Super Mario Bros. clones are as prolific as ants in a sugar bowl. Nintendo has never officially released the iconic plumber’s games on the PC (save for third-party edutainment titles such as Mario Is Missing and Mario Teaches Typing) and as such, PC gamers have had to find more esoteric ways of getting their quintessential run-n-jump platforming fix. There is a plethora of cheap knock-offs, which are usually a developer’s first foray into game-making. These tend to be unsurprisingly abysmal, but occasionally we’ll stumble onto a title that gets the formula right: enter 8BitBoy.

The story is certainly something that resonates with many of us: you play the part of an unemployed gamer in his early 30’s, trying to adjust to the harsh realities of adult life.
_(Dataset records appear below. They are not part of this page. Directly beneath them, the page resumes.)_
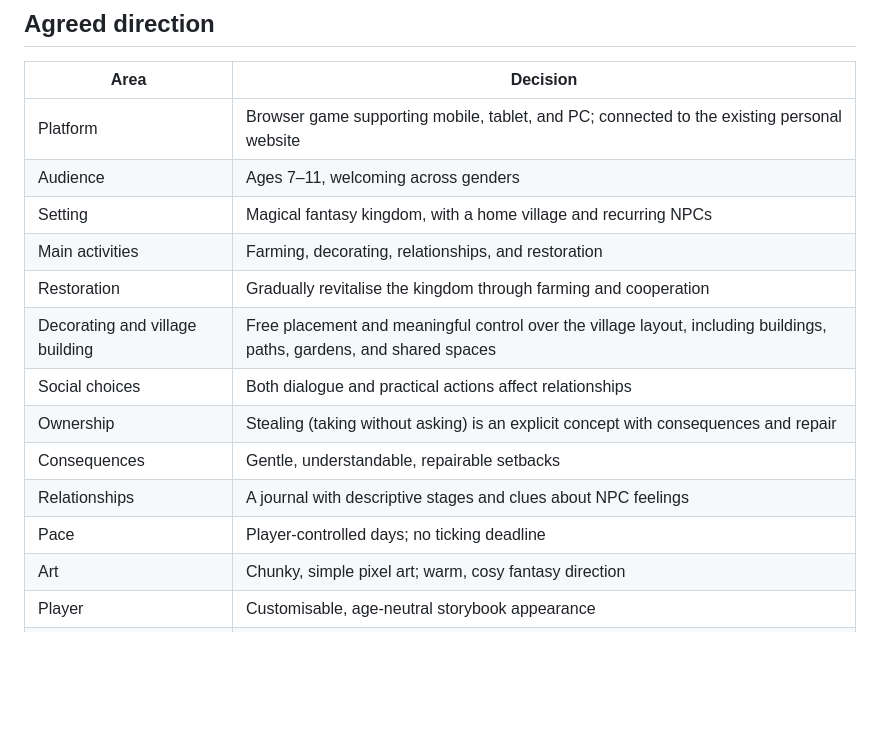
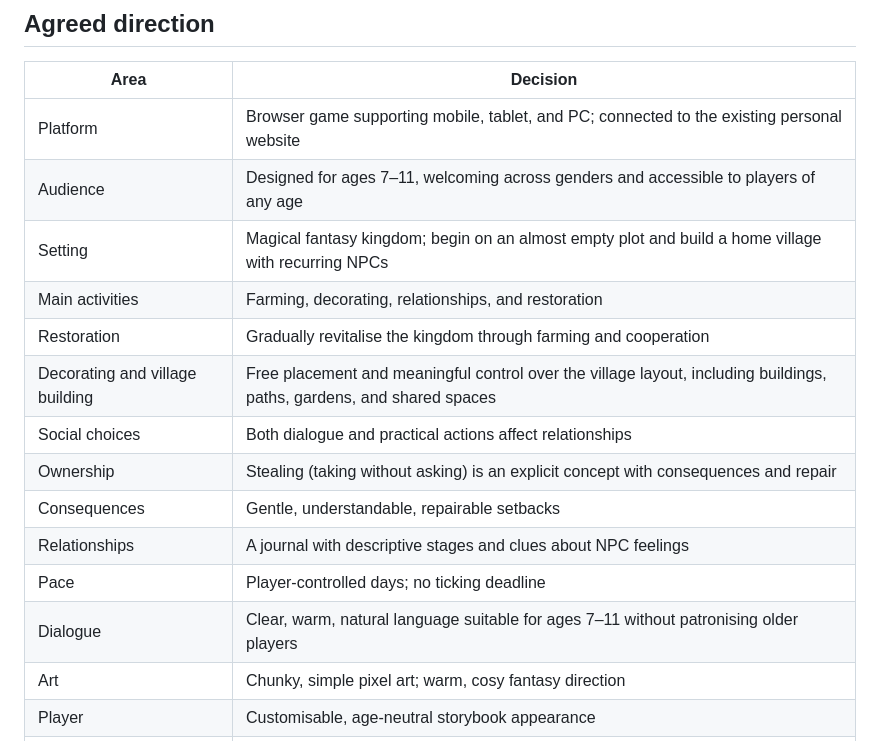
Before and after one commit to LostMyMouse/The-Fading-Kingdom, a Markdown page: docs/game-design.md, the part around one of its changes. GitHub-like rendering; blank space fills up the shorter version.

```diff
--- a/docs/game-design.md
+++ b/docs/game-design.md
@@ -15,8 +15,8 @@ The experience should be enjoyable as a farming and decorating game in its own r
 | Area | Decision |
 | --- | --- |
 | Platform | Browser game supporting mobile, tablet, and PC; connected to the existing personal website |
-| Audience | Ages 7–11, welcoming across genders |
-| Setting | Magical fantasy kingdom, with a home village and recurring NPCs |
+| Audience | Designed for ages 7–11, welcoming across genders and accessible to players of any age |
+| Setting | Magical fantasy kingdom; begin on an almost empty plot and build a home village with recurring NPCs |
 | Main activities | Farming, decorating, relationships, and restoration |
 | Restoration | Gradually revitalise the kingdom through farming and cooperation |
 | Decorating and village building | Free placement and meaningful control over the village layout, including buildings, paths, gardens, and shared spaces |
@@ -25,6 +25,7 @@ The experience should be enjoyable as a farming and decorating game in its own r
 | Consequences | Gentle, understandable, repairable setbacks |
 | Relationships | A journal with descriptive stages and clues about NPC feelings |
 | Pace | Player-controlled days; no ticking deadline |
+| Dialogue | Clear, warm, natural language suitable for ages 7–11 without patronising older players |
 | Art | Chunky, simple pixel art; warm, cosy fantasy direction |
 | Player | Customisable, age-neutral storybook appearance |
 | Clothing | Rustic everyday clothes initially; magical clothing obtained through progress |
```
Also changed, not shown: other parts of docs/game-design.md (+29 -0 lines).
Whilst reminiscing about his childhood and the carefree days in which he’d spend hours just playing video games, nostalgia overwhelms him and he digs out the old game system that has since languished in obscurity. He discovers an odd-looking cartridge and, against his better judgement, boots it up. What happens next will astonish you…
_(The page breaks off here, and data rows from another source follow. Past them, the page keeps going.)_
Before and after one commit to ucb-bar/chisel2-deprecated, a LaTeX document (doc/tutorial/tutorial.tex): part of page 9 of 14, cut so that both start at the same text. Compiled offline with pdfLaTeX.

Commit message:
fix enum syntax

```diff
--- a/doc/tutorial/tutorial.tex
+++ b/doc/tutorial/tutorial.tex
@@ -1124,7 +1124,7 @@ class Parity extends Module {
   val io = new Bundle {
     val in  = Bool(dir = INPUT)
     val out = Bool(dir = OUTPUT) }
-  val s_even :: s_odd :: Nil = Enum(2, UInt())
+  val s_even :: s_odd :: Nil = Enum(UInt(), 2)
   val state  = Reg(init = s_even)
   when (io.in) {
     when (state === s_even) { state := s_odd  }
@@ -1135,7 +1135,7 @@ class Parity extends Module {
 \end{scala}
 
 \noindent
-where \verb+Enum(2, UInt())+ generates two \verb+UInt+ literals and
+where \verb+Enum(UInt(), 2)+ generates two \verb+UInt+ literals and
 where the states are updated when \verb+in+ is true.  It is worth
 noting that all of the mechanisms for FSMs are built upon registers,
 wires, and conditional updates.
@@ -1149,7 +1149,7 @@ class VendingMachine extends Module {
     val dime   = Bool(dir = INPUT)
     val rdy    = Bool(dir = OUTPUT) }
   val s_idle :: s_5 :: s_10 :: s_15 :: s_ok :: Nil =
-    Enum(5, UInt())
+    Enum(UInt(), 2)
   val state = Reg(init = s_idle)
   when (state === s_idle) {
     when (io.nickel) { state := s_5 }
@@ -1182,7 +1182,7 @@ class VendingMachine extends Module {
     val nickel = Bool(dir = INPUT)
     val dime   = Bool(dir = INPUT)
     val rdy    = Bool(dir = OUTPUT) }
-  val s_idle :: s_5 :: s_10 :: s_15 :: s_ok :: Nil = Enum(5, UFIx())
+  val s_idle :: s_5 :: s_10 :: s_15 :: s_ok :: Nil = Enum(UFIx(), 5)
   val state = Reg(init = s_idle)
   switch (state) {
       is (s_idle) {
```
…just kidding. He gets sucked into the game world. Bet you never saw that coming, huh?


You’d be forgiven for thinking the world in question is an unexplored region of the Mushroom Kingdom (a particular irony considering that the console our protagonist uses appears to be a Sega Master System); it’s filled with floating blocks, coins to grab and enemies to stomp. There are secrets galore and plenty of out-of-reach spots: for example, vines will occasionally pop out of blocks and enable our hero to explore some high altitude locales. It’s honestly nothing we’ve not seen before, but shucks, it’s tight to play and it’s full of love.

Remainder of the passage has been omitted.